A third Fox News Channel employee has joined two colleagues in their lawsuit that says they were subjected to racial discrimination by a since-fired executive.
Monica Douglas said former controller Judith Slater, who was fired on Feb. 28, frequently expressed an unwillingness to be near black people. Douglas is black, as are colleagues Tichaona Brown and Tabrese Wright, who filed suit against Fox last week.
Douglas, who is Panamanian, said in the lawsuit that Slater told her she wouldn't let her dogs eat food Panamanians eat. She said Slater frequently referred to her status as a breast cancer survivor, calling her the "one-boobed girl" and the like. Douglas said she complained about Slater's comments in 2014 and nothing was done.
Fox didn't immediately return messages seeking comment Tuesday.
Previously, Tichaona Brown and Tabrese Wright, two black women who work at Fox News Channel, filed a lawsuit in New York State Supreme Court in the Bronx against Fox for being subjected to "yearslong relentless racial" hostility at the hands of a top financial executive at the network who has since been fired.
The two women said their boss talked about her physical fear of black people, humiliated them by making them repeat words she believes blacks pronounce incorrectly and mocked the "Black Lives Matter" movement.
Judith Slater, the executive involved, asked Wright, a mother of three, whether all of her children had the same father, the lawsuit alleges.
Fox said it fired Slater on Feb. 28. She was the network's controller and senior vice president of accounting.
"There is no place for inappropriate verbal remarks like this at Fox News," the network said in a statement. "We are disappointed that this needless litigation has been filed."
Fox offered no contact information for Slater, and it was not immediately clear if she had hired a lawyer.
The allegations of racial insensitivity come on the same week that Fox's most popular personality, Bill O'Reilly, apologized for an on-air comment that he couldn't concentrate on a speech by California Rep. Maxine Waters, who is black, because he was distracted by her "James Brown wig."

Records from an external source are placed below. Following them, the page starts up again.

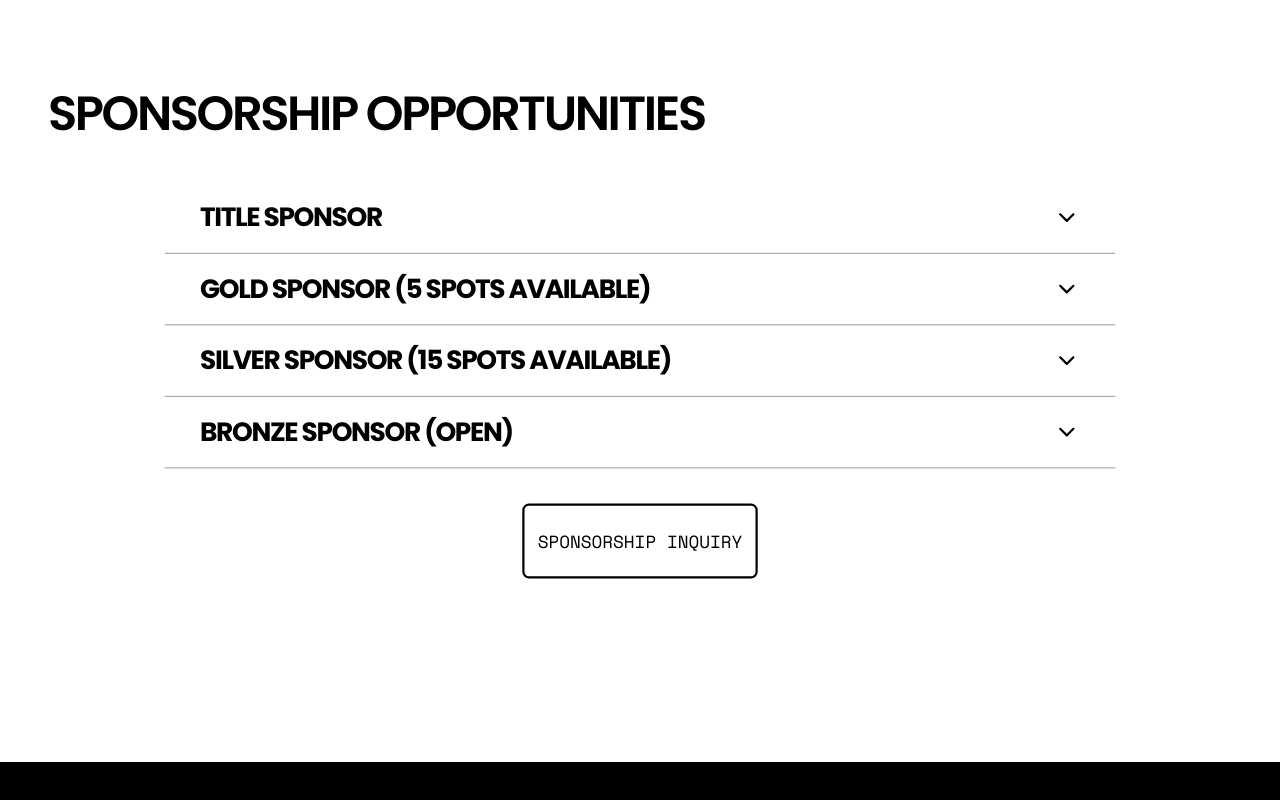
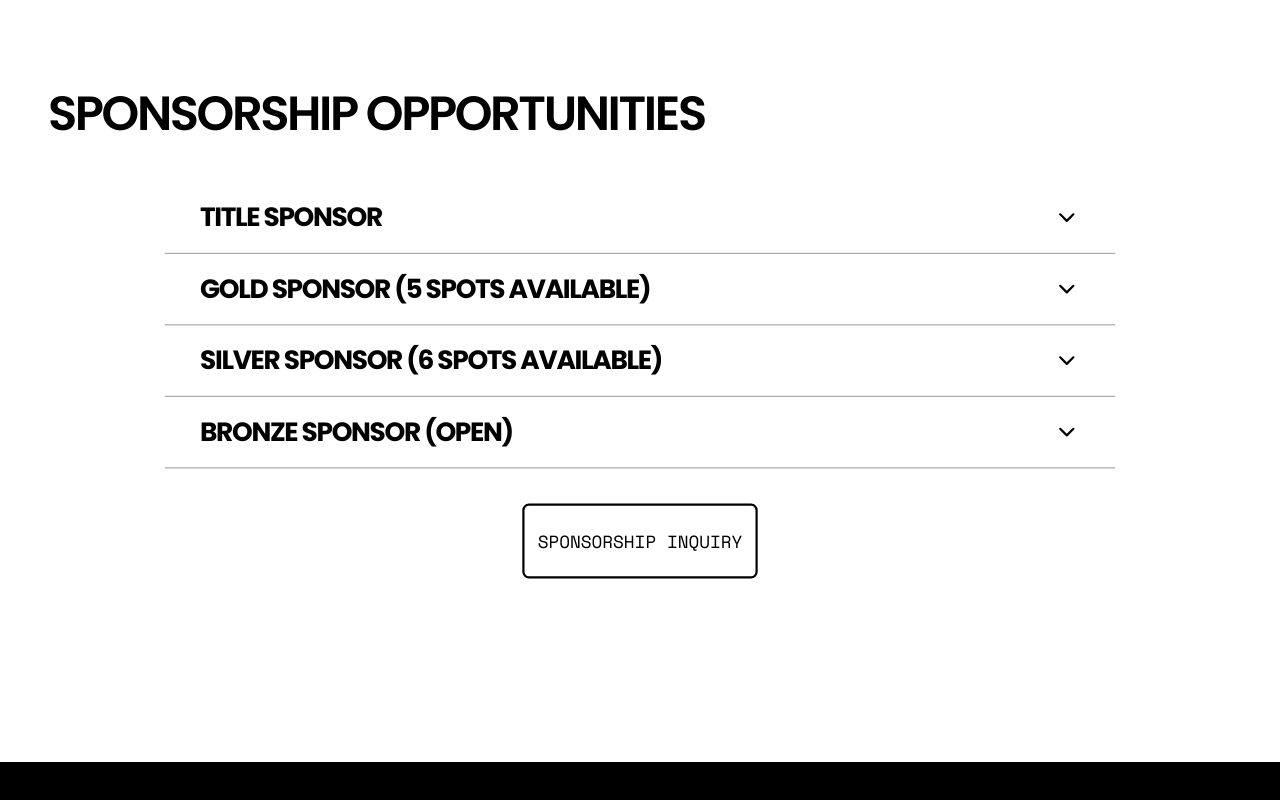
Before and after one commit to gianpinili/thsopen, a React (Vite) app: page / in a window 1280 px wide. Shown: the part 1720-2520 px from the top of the page. Built offline with nearby package versions, Linux system fonts and the light colour scheme.

Commit message:
update nav, update sponsor count

```diff
--- a/src/components/ContactInfo.jsx
+++ b/src/components/ContactInfo.jsx
@@ -24,7 +24,7 @@ function ContactInfo() {
      </div>
      <div className="flex flex-col relative bg-black rounded-md w-full p-4 min-h-[10rem] md:min-h-[13rem] text-center">
       <h3 className="font-poppins font-bold mt-10 text-xl">Email Us</h3>
-      <a href="mailto:sales@thehockeyshop.com" className='hover:scale-110 duration-300'>sales@thehockeyshop.com</a>
+      <a href="mailto:thsopenbc@gmail.com" className='hover:scale-110 duration-300'>thsopenbc@gmail.com</a>
       <div className='absolute border rounded-full px-2 py-2 bg-white text-black top-[-1rem] left-1/2 translate-x-[-50%]'>
        <AtSign className='w-[30px] h-[30px]' />
       </div>
--- a/src/components/Nav.jsx
+++ b/src/components/Nav.jsx
@@ -2,9 +2,6 @@ import { useState } from 'react';
 import { Menu, X } from 'lucide-react';
 import { Link, useLocation } from 'react-router-dom';
 import LogoW from '../assets/thsopenlogo.webp';
-// import LogoMD from '../assets/thsopenlogo-md.webp';
-// import LogoLG from '../assets/thsopenlogo-lg.webp';
-// import LogoXL from '../assets/thsopenlogo-xl.webp';
 import PropTypes from 'prop-types';
 
 
@@ -24,27 +21,15 @@ function Nav({ textColor, logoSrc }) {
     <>
       <div className={`font-spacemono fixed top-0 flex justify-between items-center pt-6 pb-6 md:mb-14 z-20 bg-transparent bg-opacity-95 w-full max-h-[10rem] text-white textColor ${textColor}`}>
         <Link to={'/'} onClick={() => window.scrollTo({ top: 0, behavior: 'smooth' })} className='flex mr-[4rem] justify-between'>
-          {/* <picture>
-            <source
-              srcSet={`${LogoW} 2048w,
-      ${LogoMD} 768w,
-      ${LogoLG} 1024w,
-      ${LogoXL} 1280w`}
-              sizes='(max-width: 768px) 768w,
-      (max-width: 1024px) 1024w,
-      (max-width: 1280px) 1280w,
-      (max-width: 1536px) 1536w
-      2048w'
-              type='image/webp' /> */}
           <img className='w-[40%] md:max-w-[150px] max-h-[70px] ml-[3rem]  z-50 hover:scale-110 duration-300' src={logoSrc} alt="THS Open Logo" width={500}
             height={500} loading='lazy' />
-          {/* </picture> */}
         </Link>
         <div className='hidden md:flex gap-6 ml-[-7rem] xl:text-lg'>
           <Link to={'/about'} className={`${getNavLinkClass('/about')} duration-200`}>About</Link>
           <Link to={'/sponsorship'} className={`${getNavLinkClass('/sponsorship')} duration-200`}>Sponsor</Link>
           <Link to={'/events'} className={`${getNavLinkClass('/events')} duration-200`}>Events</Link>
           <Link to={'/merch'} className={`${getNavLinkClass('/merch')} duration-200`}>Merch</Link>
+          <Link to={'/contact'} className={`${getNavLinkClass('/merch')} duration-200`}>Contact</Link>
         </div>
         <div className='hidden md:block'>
           <Link to={'/register'} className='border-white border py-2 px-4 hover:bg-slate-200 hover:text-black duration-200 rounded-md hover:scale-110 mr-10'>Register</Link>
--- a/src/components/Sponsor.jsx
+++ b/src/components/Sponsor.jsx
@@ -31,7 +31,7 @@ function Sponsor() {
   },
   {
    id: uuidv4(),
-   level: "Silver Sponsor (15 Spots Available)",
+   level: "Silver Sponsor (6 Spots Available)",
    activation: [
     "Hole Sponsorship - activation on 1 hole during the tournament",
     "Presence at the tournament is encouraged! Feel free to bring snacks, drinks or swag for golfers to make the tee box memorable and fun. THS Staff can assist with hole activation if you're unable to staff the hole on the day of the tournament.",
--- a/src/components/SponsorDescription.jsx
+++ b/src/components/SponsorDescription.jsx
@@ -13,7 +13,7 @@ function SponsorDescription() {
   },
   {
    id: uuidv4(),
-   level: "Silver Sponsor (15 Spots Available)",
+   level: "Silver Sponsor (6 Spots Available)",
    activation: [
     "Hole Sponsorship - activation on 1 hole during the tournament.",
     "Presence at the tournament is encouraged! Feel free to bring snacks, drinks or swag for golfers to make the tee box memorable and fun. THS staff can assist with hole activation if you're unable to staff the hole on the day of the tournament.",
--- a/src/pages/SponsorPage.jsx
+++ b/src/pages/SponsorPage.jsx
@@ -35,7 +35,7 @@ function SponsorPage() {
   },
   {
    id: uuidv4(),
-   level: "Silver Sponsor (15 Spots Available)",
+   level: "Silver Sponsor (6 Spots Available)",
    activation: [
     "Hole Sponsorship - activation on 1 hole during the tournament",
     "Presence at the tournament is encouraged! Feel free to bring snacks, drinks or swag for golfers to make the tee box memorable and fun. THS Staff can assist with hole activation if you're unable to staff the hole on the day of the tournament.",
```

Fox is also dealing with the legal fallout from last summer's forced departure of former CEO Roger Ailes because of sexual harassment charges, which he denied.
Brown and Wright's lawsuit alleges that Fox "intentionally turned a blind eye" to the climate of racial hostility until it was clear that it couldn't keep the matter in-house. The lawsuit said Slater was fired "because Fox knew this would become a public matter and wanted to salvage its reputation." News reports of Slater's firing began circulating late last week.
Fox said it takes these matters very seriously and that it took action against Slater before the lawsuit and before Wright had complained through her lawyer.
The women also said that "days before this lawsuit was filed," Brown was fired and Wright demoted. Fox said Brown was still a Fox employee and Wright made a lateral move, with the same pay and benefits.
The lawsuit also detailed complaints about the racial atmosphere at Fox by four other black employees who have since left the network.
In the lawsuit, the women said Slater had also made derogatory remarks about people of Chinese, Indian and Mexican descent.